The Canadian Government intends to eliminate the tax benefits that arise from taxing trusts and certain estates at graduated rates.
Graduated rate taxation is provided under the federal tax rules that apply to individuals and certain trusts and estates. The level of taxable income determines the tax rate applied. For 2013, the rates are 15 percent on the first CAD43,561 (USD42,122) of taxable income, 22 percent on taxable income up to CAD87,124, 26 percent on taxable income up to CAD135,054, and 29 percent on taxable income over CAD135,054.
According to the Government, some taxpayers are using estates and trusts to obtain unintended tax advantages. It says that eliminating these graduated rates will ensure increased fairness and neutrality in the federal income tax system, and address the potential growth in tax planning involving existing rules and the associated impact on the tax base.

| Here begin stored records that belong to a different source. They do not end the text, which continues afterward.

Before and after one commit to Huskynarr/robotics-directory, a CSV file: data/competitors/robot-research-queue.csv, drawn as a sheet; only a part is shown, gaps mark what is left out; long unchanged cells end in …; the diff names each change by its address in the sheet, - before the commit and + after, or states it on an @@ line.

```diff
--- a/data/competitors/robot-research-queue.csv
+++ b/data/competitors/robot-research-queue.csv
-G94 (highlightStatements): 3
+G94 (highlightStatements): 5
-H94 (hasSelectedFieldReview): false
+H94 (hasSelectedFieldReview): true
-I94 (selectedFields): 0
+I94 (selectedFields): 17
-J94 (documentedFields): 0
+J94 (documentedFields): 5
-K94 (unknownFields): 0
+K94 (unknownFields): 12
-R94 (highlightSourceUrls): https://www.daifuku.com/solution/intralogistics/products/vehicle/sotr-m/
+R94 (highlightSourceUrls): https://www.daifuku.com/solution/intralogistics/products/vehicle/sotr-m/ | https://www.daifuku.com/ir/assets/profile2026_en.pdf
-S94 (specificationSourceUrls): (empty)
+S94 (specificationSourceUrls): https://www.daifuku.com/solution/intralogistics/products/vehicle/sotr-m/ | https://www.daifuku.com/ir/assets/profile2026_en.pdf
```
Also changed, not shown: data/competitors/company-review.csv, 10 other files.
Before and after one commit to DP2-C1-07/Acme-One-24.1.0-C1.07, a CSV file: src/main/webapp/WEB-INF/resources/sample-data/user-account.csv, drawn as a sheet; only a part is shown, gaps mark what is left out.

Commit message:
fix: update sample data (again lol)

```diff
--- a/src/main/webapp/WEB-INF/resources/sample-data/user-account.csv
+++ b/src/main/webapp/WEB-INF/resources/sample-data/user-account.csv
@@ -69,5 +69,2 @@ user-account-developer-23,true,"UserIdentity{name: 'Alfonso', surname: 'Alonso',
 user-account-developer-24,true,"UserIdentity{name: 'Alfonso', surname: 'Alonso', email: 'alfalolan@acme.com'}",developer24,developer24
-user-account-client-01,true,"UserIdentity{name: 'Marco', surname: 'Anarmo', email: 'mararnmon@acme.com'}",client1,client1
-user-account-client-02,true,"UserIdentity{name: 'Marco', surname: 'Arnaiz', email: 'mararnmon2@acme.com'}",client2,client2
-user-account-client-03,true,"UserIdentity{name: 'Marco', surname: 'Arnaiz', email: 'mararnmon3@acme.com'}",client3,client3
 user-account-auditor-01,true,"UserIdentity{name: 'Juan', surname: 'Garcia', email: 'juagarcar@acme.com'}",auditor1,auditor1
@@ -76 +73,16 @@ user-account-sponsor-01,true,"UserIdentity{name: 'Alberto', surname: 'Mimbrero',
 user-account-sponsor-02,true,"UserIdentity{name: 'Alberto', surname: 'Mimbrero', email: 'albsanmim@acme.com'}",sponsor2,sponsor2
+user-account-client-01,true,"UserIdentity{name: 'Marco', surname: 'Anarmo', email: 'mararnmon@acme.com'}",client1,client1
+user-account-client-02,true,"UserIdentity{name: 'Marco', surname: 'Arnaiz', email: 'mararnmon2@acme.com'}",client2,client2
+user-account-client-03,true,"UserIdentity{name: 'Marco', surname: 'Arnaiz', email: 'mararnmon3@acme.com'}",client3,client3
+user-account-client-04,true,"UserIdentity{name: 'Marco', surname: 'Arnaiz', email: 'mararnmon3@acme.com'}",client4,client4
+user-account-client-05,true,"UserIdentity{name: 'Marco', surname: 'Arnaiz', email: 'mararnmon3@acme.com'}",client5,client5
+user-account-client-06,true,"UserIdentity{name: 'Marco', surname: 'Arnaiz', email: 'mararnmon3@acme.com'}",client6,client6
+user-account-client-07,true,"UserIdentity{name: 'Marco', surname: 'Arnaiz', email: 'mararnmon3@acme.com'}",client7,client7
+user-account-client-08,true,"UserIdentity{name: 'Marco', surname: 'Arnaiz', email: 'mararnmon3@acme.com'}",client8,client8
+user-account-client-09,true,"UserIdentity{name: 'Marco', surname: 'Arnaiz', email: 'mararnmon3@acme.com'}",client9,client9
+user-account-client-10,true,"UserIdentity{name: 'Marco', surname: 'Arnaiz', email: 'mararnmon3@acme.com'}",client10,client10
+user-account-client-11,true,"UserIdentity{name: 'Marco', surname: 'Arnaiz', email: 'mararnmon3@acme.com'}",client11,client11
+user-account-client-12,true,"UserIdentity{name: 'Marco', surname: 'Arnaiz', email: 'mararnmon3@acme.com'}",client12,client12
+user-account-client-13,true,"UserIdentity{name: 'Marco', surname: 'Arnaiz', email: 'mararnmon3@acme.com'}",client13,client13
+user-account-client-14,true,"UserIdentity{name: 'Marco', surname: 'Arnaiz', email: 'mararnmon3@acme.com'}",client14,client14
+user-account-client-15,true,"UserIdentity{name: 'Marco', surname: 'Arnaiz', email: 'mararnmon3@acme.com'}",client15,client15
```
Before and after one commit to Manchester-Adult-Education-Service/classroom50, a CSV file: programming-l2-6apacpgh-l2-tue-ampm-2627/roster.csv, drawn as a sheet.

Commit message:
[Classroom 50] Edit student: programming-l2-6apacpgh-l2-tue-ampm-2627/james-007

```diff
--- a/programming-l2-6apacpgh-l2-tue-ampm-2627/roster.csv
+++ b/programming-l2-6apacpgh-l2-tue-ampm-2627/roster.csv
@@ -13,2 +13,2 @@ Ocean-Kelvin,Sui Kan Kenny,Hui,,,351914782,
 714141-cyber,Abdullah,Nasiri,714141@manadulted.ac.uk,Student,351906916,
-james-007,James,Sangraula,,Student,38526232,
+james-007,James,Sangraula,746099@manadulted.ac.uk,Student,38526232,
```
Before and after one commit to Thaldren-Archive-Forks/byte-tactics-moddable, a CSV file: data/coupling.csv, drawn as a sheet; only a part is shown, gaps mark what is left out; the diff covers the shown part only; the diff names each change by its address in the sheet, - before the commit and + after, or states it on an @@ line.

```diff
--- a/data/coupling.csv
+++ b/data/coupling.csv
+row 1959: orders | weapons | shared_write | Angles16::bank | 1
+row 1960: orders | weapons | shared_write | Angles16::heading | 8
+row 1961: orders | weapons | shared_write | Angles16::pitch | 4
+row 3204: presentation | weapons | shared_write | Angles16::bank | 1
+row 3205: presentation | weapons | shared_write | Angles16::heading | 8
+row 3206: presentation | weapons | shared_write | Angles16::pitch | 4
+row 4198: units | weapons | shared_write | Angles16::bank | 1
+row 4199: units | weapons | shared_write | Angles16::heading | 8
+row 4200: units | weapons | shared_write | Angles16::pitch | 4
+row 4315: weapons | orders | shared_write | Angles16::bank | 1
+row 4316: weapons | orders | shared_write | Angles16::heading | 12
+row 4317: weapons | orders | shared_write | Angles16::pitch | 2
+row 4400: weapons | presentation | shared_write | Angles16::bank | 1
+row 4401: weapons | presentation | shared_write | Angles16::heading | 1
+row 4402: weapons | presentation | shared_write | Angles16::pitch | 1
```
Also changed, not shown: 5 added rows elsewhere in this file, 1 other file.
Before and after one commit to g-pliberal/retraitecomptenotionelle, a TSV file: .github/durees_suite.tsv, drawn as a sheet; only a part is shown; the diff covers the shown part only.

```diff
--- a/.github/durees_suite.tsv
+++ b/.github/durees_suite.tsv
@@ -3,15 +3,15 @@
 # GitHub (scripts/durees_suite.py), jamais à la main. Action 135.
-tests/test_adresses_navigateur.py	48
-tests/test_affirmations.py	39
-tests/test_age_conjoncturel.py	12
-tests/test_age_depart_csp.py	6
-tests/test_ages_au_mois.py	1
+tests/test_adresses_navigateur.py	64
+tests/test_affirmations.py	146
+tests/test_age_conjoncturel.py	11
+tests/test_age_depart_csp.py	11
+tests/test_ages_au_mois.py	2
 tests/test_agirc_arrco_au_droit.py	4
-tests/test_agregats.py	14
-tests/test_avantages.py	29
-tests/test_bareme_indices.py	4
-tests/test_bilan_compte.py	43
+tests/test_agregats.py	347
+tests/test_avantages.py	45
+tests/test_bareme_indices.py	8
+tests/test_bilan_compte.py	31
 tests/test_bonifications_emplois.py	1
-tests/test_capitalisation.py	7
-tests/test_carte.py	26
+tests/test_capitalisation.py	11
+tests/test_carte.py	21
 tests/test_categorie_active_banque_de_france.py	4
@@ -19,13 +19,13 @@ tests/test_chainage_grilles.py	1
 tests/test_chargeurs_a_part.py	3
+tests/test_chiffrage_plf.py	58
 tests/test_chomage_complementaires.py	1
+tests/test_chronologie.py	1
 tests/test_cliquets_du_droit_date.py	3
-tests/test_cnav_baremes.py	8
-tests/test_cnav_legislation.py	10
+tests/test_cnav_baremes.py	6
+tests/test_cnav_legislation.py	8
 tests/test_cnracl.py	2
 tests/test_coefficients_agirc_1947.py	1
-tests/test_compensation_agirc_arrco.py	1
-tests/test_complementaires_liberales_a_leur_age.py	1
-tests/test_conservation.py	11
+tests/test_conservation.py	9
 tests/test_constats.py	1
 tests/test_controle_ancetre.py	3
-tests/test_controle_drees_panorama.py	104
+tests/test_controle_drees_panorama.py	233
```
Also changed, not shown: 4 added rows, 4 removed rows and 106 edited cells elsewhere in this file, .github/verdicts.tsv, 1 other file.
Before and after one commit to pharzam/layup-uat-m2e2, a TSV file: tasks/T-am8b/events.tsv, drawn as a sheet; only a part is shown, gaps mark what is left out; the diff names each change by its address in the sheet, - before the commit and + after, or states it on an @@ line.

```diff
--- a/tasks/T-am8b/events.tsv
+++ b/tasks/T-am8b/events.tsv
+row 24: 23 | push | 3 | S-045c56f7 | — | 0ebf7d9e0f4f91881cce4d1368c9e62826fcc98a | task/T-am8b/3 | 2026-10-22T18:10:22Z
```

A flat top-rate tax will be applied in the case of grandfathered inter vivos trusts and trusts created by will. In the case of estates, a flat top-rate tax will be applied after a reasonable period of administration. The proposed changes will not impact on the preferred beneficiary election rules that apply to trusts for the disabled, the rules that apply to trusts for minor children or the rollover rules that apply on the death of a spouse or common-law partner.
The closing date for the submission of comments on the proposals is December 2.